"Georgia is behaving in a provocative way. One gets the impression that someone irresponsible is seeking a pretext for a war," Dmitry Rogozin said.
Georgia claims that on April 20 a Russian MiG-29 Fulcrum fighter from the Gudauta military base in Abkhazia, where Russian peacekeepers have been stationed since the end of a bloody conflict in the early 1990s, shot down a Georgian drone.
The incident came after Russian President Vladimir Putin's calls earlier this month for closer ties with Georgia's two breakaway provinces, and has plunged relations between Moscow and Tbilisi to a new low. Putin's statement provoked an angry response from Tbilisi, with Georgia's foreign minister accusing Russia of attempting "to annex" the two republics.
Abkhazia and South Ossetia broke away from Georgia in 1991 following the collapse of the Soviet Union. Georgia is looking to regain control over the two republics.
Ex-Soviet breakaway regions have stepped up their drive for self-rule since Kosovo's declaration of independence on February 17. Georgia's Abkhazia and South Ossetia, along with Moldova's Transdnestr, have since asked Russia's parliament, the UN and other organizations to recognize their independence.
Valery Kenyaikin, the Russian Foreign Ministry's ambassador at large, said on April 25 that Russia would do everything possible to protect the interests of Russian citizens living in Georgia's breakaway republics.

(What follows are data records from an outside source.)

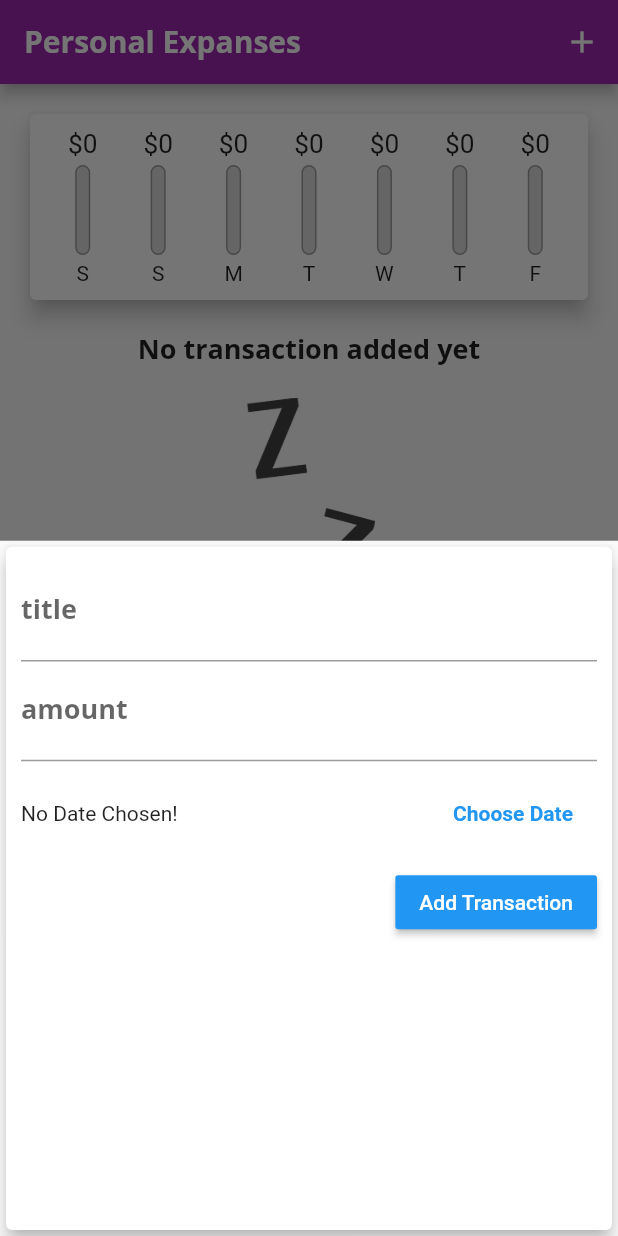
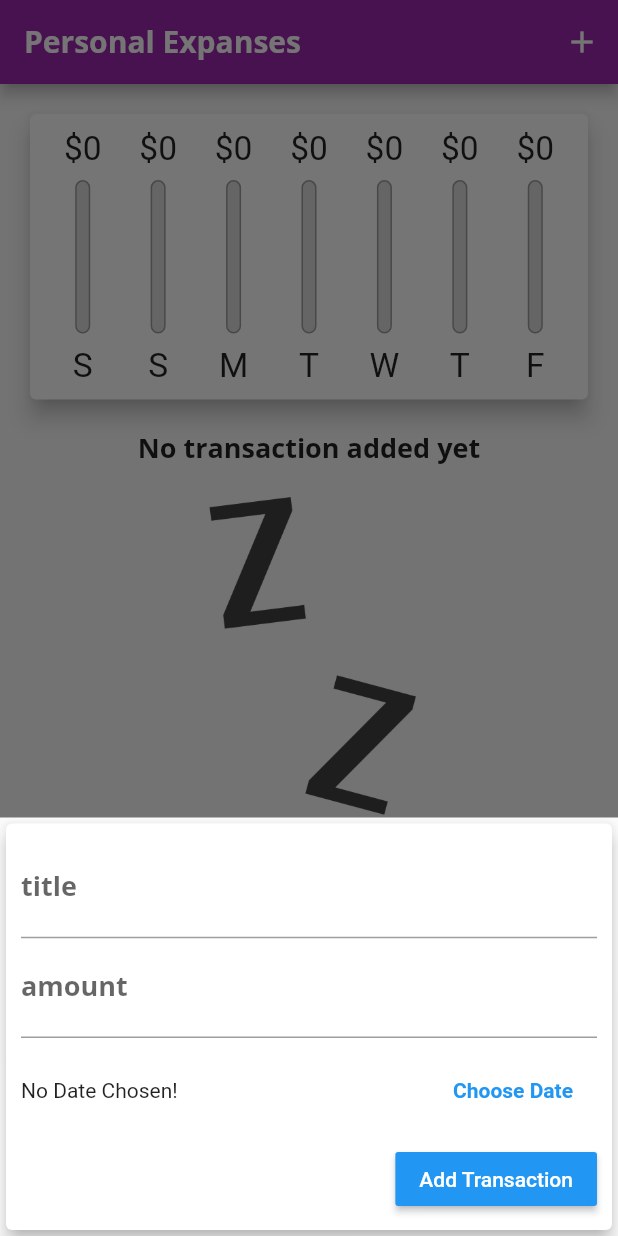
Before and after one commit to mohsin887/Expenses-Planner, a Flutter app: the screen it shows after launch, after a tap on the "add" icon, on a phone screen of 412 x 824 dp. Run offline on Flutter 3.47's test engine with Material 2 defaults, Android fonts, the phone set to English and light mode, and no system bars.

Commit message:
Make App responsive for both android and iOS

```diff
--- a/lib/main.dart
+++ b/lib/main.dart
@@ -1,10 +1,23 @@
+import 'dart:io';
+
 import 'package:expances_planner/widget/chart.dart';
 import 'package:expances_planner/widget/new_transcation.dart';
 import 'package:expances_planner/widget/transaction_list.dart';
+import 'package:flutter/cupertino.dart';
 import 'package:flutter/material.dart';
+import 'package:flutter/services.dart';
 import 'model/Transcation.dart';
 
-void main() => runApp(const MyApp());
+void main() {
+  WidgetsFlutterBinding.ensureInitialized();
+  SystemChrome.setPreferredOrientations(
+    [
+      DeviceOrientation.portraitUp,
+      DeviceOrientation.portraitDown,
+    ],
+  );
+  runApp(const MyApp());
+}
 
 class MyApp extends StatelessWidget {
   const MyApp({Key? key}) : super(key: key);
@@ -49,24 +62,13 @@ class MyHomePage extends StatefulWidget {
 
 class _MyHomePageState extends State<MyHomePage> {
   final List<Transaction> _userTransactions = [
-    // Transaction(
-    //   id: 't1',
-    //   title: 'New Shoes',
-    //   amount: 69.99,
-    //   date: DateTime.now(),
-    // ),
-    // Transaction(
-    //   id: 't2',
-    //   title: 'Weekly Groceries',
-    //   amount: 16.53,
-    //   date: DateTime.now(),
-    // ),
   ];
+  bool _showChart = false;
 
   Iterable<Transaction> get _recentTranactions {
     return _userTransactions.where((tx) {
       return tx.date.isAfter(DateTime.now().subtract(
-        Duration(days: 7),
+        const Duration(days: 7),
       ));
     }).toList();
   }
@@ -108,8 +110,24 @@ class _MyHomePageState extends State<MyHomePage> {
 
   @override
   Widget build(BuildContext context) {
-    return Scaffold(
-      appBar: AppBar(
+    final mediaQuery = MediaQuery.of(context);
+    final isLandScape = mediaQuery.orientation == Orientation.landscape;
+    final PreferredSizeWidget appBar = Platform.isIOS
+        ? CupertinoNavigationBar(
+            middle: const Text(
+              'Personal Expanses',
+            ),
+            trailing: Row(
+              mainAxisSize: MainAxisSize.min,
+              children: [
+                GestureDetector(
+                  child: const Icon(CupertinoIcons.add),
+                  onTap: () => _startAddNewTransaction(context),
+                )
+              ],
+            ),
+          )
+        : AppBar(
             backwardsCompatibility: false,
             foregroundColor: Colors.white,
             title: const Text(
@@ -121,19 +139,77 @@ class _MyHomePageState extends State<MyHomePage> {
                 onPressed: () => _startAddNewTransaction(context),
               ),
             ],
-      ),
-      body: SingleChildScrollView(
+          ) as PreferredSizeWidget;
+    final txListWidget = SizedBox(
+      height: (mediaQuery.size.height -
+              appBar.preferredSize.height -
+              mediaQuery.padding.top) *
+          0.7,
+      child: TransactionList(_userTransactions, _deleteTransaction),
+    );
+    final bodyPage = SafeArea(
+      child: SingleChildScrollView(
         child: Column(
           crossAxisAlignment: CrossAxisAlignment.stretch,
           children: <Widget>[
-            ChartPage(
+            if (isLandScape)
+              Row(
+                mainAxisAlignment: MainAxisAlignment.center,
+                children: [
+                  Text(
+                    'Show Chart',
+                    style: Theme.of(context).textTheme.titleMedium,
+                  ),
+                  Switch.adaptive(
+                      activeColor: Colors.amber,
+                      value: _showChart,
+                      onChanged: (val) {
+                        setState(() {
+                          _showChart = val;
+                        });
+                      })
+                ],
+              ),
+            if (!isLandScape)
+              SizedBox(
+                height: (mediaQuery.size.height -
+                        appBar.preferredSize.height -
+                        mediaQuery.padding.top) *
+                    0.3,
+                child: ChartPage(
                     recentTransaction: _recentTranactions as List<Transaction>),
-            TransactionList(_userTransactions, _deleteTransaction),
+              ),
+            if (!isLandScape) txListWidget,
+            if (isLandScape)
+              _showChart
+                  ? SizedBox(
+                      height: (mediaQuery.size.height -
+                              appBar.preferredSize.height -
+                              mediaQuery.padding.top) *
+                          0.7,
+                      child: ChartPage(
+                          recentTransaction:
+                              _recentTranactions as List<Transaction>),
+                    )
+                  : txListWidget,
           ],
         ),
       ),
-      floatingActionButtonLocation: FloatingActionButtonLocation.centerFloat,
-      floatingActionButton: FloatingActionButton(
+    );
+
+    return Platform.isIOS
+        ? CupertinoPageScaffold(
+            child: bodyPage,
+            navigationBar: appBar as ObstructingPreferredSizeWidget,
+          )
+        : Scaffold(
+            appBar: appBar,
+            body: bodyPage,
+            floatingActionButtonLocation:
+                FloatingActionButtonLocation.centerFloat,
+            floatingActionButton: Platform.isIOS
+                ? Container()
+                : FloatingActionButton(
                     child: const Icon(Icons.add),
                     onPressed: () => _startAddNewTransaction(context),
                   ),
--- /dev/null
+++ b/lib/widget/adaptive_flat_button.dart
@@ -0,0 +1,36 @@
+import 'dart:io';
+
+import 'package:flutter/cupertino.dart';
+import 'package:flutter/material.dart';
+
+class AdaptiveFlatButton extends StatelessWidget {
+  final String text;
+  final Function() handler;
+  const AdaptiveFlatButton(
+      {Key? key, required this.text, required this.handler})
+      : super(key: key);
+
+  @override
+  Widget build(BuildContext context) {
+    return Platform.isIOS
+        ? CupertinoButton(
+            onPressed: handler,
+            child: Text(
+              text,
+              style: const TextStyle(
+                fontWeight: FontWeight.bold,
+              ),
+            ),
+          )
+        : FlatButton(
+            textColor: Theme.of(context).primaryColor,
+            onPressed: handler,
+            child: Text(
+              text,
+              style: const TextStyle(
+                fontWeight: FontWeight.bold,
+              ),
+            ),
+          );
+  }
+}
--- a/lib/widget/chart_bar.dart
+++ b/lib/widget/chart_bar.dart
@@ -14,19 +14,20 @@ class ChartBar extends StatelessWidget {
 
   @override
   Widget build(BuildContext context) {
+    return LayoutBuilder(builder: (ct, constraints) {
       return Column(
         children: [
           SizedBox(
-          height: 20,
+            height: constraints.maxHeight * .15,
             child: FittedBox(
               child: Text('\$${spendingAmount.toStringAsFixed(0)}'),
             ),
           ),
-        const SizedBox(
-          height: 4,
+          SizedBox(
+            height: constraints.maxHeight * .05,
           ),
           SizedBox(
-          height: 60,
+            height: constraints.maxHeight * 0.6,
             width: 10,
             child: Stack(
               children: [
@@ -49,11 +50,17 @@ class ChartBar extends StatelessWidget {
               ],
             ),
           ),
-        const SizedBox(
-          height: 4,
+          SizedBox(
+            height: constraints.maxHeight * .05,
           ),
-        Text(label),
+          SizedBox(
+            height: constraints.maxHeight * .15,
+            child: FittedBox(
+              child: Text(label),
+            ),
+          ),
         ],
       );
+    });
   }
 }
--- a/lib/widget/new_transcation.dart
+++ b/lib/widget/new_transcation.dart
@@ -1,5 +1,10 @@
+import 'dart:io';
+import 'package:flutter/cupertino.dart';
 import 'package:flutter/material.dart';
+
 import 'package:intl/intl.dart';
+
+import 'adaptive_flat_button.dart';
 
 class NewTranscation extends StatefulWidget {
   final Function addTx;
@@ -52,10 +57,16 @@ class _NewTranscationState extends State<NewTranscation> {
 
   @override
   Widget build(BuildContext context) {
-    return Card(
+    return SingleChildScrollView(
+      child: Card(
         elevation: 5,
         child: Container(
-        padding: const EdgeInsets.all(10),
+          padding: EdgeInsets.only(
+            top: 10,
+            left: 10,
+            right: 10,
+            bottom: MediaQuery.of(context).viewInsets.bottom + 10,
+          ),
           child: Column(
             crossAxisAlignment: CrossAxisAlignment.end,
             children: [
@@ -83,15 +94,11 @@ class _NewTranscationState extends State<NewTranscation> {
                             : 'Picked Date: ${DateFormat.yMd().format(_selectedDate!)}',
                       ),
                     ),
-                  FlatButton(
-                    textColor: Theme.of(context).primaryColor,
-                    onPressed: _presentDataPicker,
-                    child: const Text(
-                      'Choose Date',
-                      style: TextStyle(
-                        fontWeight: FontWeight.bold,
-                      ),
-                    ),
+                    AdaptiveFlatButton(
+                      text: 'Choose Date',
+                      handler: () {
+                        _presentDataPicker();
+                      },
                     )
                   ],
                 ),
@@ -109,6 +116,7 @@ class _NewTranscationState extends State<NewTranscation> {
             ],
           ),
         ),
+      ),
     );
   }
 }
--- a/lib/widget/transaction_list.dart
+++ b/lib/widget/transaction_list.dart
@@ -9,10 +9,9 @@ class TransactionList extends StatelessWidget {
   const TransactionList(this.transaction, this.deleteTx);
   @override
   Widget build(BuildContext context) {
-    return SizedBox(
-      height: 450,
-      child: transaction.isEmpty
-          ? Column(
+    return transaction.isEmpty
+        ? LayoutBuilder(builder: (ctx, constraints) {
+            return Column(
               children: [
                 Text(
                   'No transaction added yet',
@@ -22,13 +21,14 @@ class TransactionList extends StatelessWidget {
                   height: 20,
                 ),
                 SizedBox(
-                    height: 200,
+                    height: constraints.maxHeight * 0.6,
                     child: Image.asset(
                       'assest/images/waiting.png',
                       fit: BoxFit.cover,
                     ))
               ],
-            )
+            );
+          })
         : ListView.builder(
             itemBuilder: (ctx, index) {
               return Card(
@@ -58,7 +58,18 @@ class TransactionList extends StatelessWidget {
                       transaction[index].date,
                     ),
                   ),
-                    trailing: IconButton(
+                  trailing: MediaQuery.of(context).size.width > 460
+                      ? FlatButton.icon(
+                          textColor: Theme.of(context).errorColor,
+                          onPressed: () => deleteTx(transaction[index].id),
+                          icon: const Icon(
+                            Icons.delete,
+                          ),
+                          label: const Text(
+                            'Delete',
+                          ),
+                        )
+                      : IconButton(
                           icon: Icon(
                             Icons.delete,
                             color: Theme.of(context).errorColor,
@@ -69,7 +80,6 @@ class TransactionList extends StatelessWidget {
               );
             },
             itemCount: transaction.length,
-            ),
           );
   }
 }
```
Lines whose indentation alone changed are shown as unchanged.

"We will not leave our citizens in Abkhazia and South Ossetia in difficulty and this should be clearly understood... We will do everything possible to avert a military conflict." He also added however that Russia would "have to use military force," if the need arose.
Alexander Torshin, a deputy speaker at the Federation Council, Russia's upper house of parliament, said on Monday that this statement "should be interpreted as a warning against adventurism."